**DATASET ENTRIES**

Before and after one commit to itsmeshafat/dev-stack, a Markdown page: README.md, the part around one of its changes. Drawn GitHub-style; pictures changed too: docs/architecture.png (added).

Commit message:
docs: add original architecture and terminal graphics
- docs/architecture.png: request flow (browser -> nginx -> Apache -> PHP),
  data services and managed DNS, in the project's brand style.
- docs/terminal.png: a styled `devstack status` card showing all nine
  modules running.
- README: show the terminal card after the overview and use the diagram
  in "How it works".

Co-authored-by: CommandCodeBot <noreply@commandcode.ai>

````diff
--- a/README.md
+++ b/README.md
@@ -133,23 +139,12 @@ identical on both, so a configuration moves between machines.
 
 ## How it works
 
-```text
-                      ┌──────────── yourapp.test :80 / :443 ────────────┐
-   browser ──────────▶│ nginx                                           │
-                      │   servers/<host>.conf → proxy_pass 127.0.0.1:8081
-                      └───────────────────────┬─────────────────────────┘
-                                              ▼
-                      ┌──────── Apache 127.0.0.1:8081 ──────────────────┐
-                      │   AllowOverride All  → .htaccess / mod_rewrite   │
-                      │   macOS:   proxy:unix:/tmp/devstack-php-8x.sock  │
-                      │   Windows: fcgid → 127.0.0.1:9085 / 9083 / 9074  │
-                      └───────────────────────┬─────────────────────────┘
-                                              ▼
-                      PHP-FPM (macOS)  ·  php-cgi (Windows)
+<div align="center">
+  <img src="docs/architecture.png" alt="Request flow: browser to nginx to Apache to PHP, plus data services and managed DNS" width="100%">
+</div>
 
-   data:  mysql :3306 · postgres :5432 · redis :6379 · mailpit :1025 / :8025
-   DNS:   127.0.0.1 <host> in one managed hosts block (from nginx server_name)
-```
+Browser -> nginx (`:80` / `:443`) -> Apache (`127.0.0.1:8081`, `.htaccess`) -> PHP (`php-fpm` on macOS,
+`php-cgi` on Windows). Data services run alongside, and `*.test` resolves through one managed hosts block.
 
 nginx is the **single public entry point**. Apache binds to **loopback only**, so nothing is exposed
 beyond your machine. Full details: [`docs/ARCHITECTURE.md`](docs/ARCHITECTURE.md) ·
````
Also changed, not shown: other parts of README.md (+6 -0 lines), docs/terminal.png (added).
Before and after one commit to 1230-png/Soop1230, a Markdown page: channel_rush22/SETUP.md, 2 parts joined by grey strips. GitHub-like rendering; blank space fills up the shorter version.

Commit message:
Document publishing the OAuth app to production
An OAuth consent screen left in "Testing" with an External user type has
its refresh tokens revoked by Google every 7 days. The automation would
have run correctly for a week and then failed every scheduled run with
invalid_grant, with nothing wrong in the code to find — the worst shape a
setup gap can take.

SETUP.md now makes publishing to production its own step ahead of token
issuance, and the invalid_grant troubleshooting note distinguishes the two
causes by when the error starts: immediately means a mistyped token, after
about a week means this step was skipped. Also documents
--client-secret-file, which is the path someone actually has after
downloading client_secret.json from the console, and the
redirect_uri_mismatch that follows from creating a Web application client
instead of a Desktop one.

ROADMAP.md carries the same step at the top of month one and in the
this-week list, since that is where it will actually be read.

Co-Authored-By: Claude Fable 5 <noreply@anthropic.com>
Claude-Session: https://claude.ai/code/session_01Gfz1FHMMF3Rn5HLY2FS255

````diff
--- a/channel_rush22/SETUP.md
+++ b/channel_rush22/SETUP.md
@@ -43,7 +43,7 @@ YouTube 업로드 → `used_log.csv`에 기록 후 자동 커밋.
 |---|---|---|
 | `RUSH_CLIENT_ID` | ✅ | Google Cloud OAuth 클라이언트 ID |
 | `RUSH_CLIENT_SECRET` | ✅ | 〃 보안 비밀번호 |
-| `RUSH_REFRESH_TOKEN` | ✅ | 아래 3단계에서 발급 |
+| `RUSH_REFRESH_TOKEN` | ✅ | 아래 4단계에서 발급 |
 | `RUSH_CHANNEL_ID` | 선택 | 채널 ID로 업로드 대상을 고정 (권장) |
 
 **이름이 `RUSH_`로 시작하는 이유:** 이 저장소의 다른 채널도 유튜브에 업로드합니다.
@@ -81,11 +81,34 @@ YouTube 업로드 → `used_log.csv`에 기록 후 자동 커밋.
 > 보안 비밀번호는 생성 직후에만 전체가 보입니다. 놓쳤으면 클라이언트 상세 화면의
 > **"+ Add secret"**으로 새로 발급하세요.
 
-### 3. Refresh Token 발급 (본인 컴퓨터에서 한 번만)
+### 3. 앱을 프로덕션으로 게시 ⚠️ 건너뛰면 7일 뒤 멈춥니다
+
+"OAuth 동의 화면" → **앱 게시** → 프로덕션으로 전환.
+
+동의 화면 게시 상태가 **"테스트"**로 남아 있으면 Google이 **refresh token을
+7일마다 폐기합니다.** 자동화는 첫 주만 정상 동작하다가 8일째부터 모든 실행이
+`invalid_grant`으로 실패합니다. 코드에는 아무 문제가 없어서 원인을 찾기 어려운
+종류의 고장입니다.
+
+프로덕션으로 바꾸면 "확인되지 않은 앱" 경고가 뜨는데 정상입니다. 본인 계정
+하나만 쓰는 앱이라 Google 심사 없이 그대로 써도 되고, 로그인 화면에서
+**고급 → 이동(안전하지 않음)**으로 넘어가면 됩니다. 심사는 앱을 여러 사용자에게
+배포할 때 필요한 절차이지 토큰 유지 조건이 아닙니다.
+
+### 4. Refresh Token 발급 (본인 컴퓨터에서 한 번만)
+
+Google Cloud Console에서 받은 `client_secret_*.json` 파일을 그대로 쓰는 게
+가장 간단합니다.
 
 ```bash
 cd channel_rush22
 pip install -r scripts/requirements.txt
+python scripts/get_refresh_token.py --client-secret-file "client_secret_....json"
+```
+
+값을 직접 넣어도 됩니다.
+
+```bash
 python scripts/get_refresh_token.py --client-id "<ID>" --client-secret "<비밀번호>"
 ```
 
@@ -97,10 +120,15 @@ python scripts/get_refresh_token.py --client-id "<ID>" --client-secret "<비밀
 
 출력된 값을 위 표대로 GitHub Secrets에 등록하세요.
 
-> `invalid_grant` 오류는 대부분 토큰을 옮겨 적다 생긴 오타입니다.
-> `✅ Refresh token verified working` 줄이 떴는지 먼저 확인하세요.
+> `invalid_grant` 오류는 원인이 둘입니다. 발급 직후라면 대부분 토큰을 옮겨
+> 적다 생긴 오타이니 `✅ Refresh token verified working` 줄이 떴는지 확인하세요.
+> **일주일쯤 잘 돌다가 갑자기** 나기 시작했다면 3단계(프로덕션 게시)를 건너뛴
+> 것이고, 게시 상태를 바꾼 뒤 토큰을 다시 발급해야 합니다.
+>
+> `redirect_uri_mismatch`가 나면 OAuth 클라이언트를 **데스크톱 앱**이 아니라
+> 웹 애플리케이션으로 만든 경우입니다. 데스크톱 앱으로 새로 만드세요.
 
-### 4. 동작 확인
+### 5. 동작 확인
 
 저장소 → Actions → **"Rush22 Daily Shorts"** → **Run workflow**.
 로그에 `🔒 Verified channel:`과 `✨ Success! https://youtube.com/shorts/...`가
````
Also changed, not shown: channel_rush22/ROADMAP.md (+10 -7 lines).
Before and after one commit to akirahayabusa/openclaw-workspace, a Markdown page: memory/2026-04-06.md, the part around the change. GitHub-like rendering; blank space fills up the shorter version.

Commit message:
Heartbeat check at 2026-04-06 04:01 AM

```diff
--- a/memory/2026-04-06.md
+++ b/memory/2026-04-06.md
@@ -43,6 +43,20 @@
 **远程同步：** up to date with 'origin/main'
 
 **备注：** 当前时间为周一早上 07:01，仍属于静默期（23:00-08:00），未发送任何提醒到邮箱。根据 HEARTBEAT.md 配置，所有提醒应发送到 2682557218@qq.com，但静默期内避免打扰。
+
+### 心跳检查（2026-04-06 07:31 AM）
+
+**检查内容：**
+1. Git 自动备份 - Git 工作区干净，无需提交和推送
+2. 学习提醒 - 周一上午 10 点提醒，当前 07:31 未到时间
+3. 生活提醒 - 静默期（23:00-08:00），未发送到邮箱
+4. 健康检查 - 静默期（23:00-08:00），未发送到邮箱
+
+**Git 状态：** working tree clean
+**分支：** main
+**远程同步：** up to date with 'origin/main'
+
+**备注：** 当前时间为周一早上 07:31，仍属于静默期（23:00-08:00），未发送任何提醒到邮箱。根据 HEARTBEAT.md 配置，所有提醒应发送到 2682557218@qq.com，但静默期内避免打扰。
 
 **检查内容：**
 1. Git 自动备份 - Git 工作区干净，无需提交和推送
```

**ACTION ITEM**
Reproduce each line of the entries in which the word "nginx" is found.

**RESULT BELOW**
- docs/architecture.png: request flow (browser -> nginx -> Apache -> PHP),
-   browser ──────────▶│ nginx                                           │
+  <img src="docs/architecture.png" alt="Request flow: browser to nginx to Apache to PHP, plus data services and managed DNS" width="100%">
-   DNS:   127.0.0.1 <host> in one managed hosts block (from nginx server_name)
+Browser -> nginx (`:80` / `:443`) -> Apache (`127.0.0.1:8081`, `.htaccess`) -> PHP (`php-fpm` on macOS,
 nginx is the **single public entry point**. Apache binds to **loopback only**, so nothing is exposed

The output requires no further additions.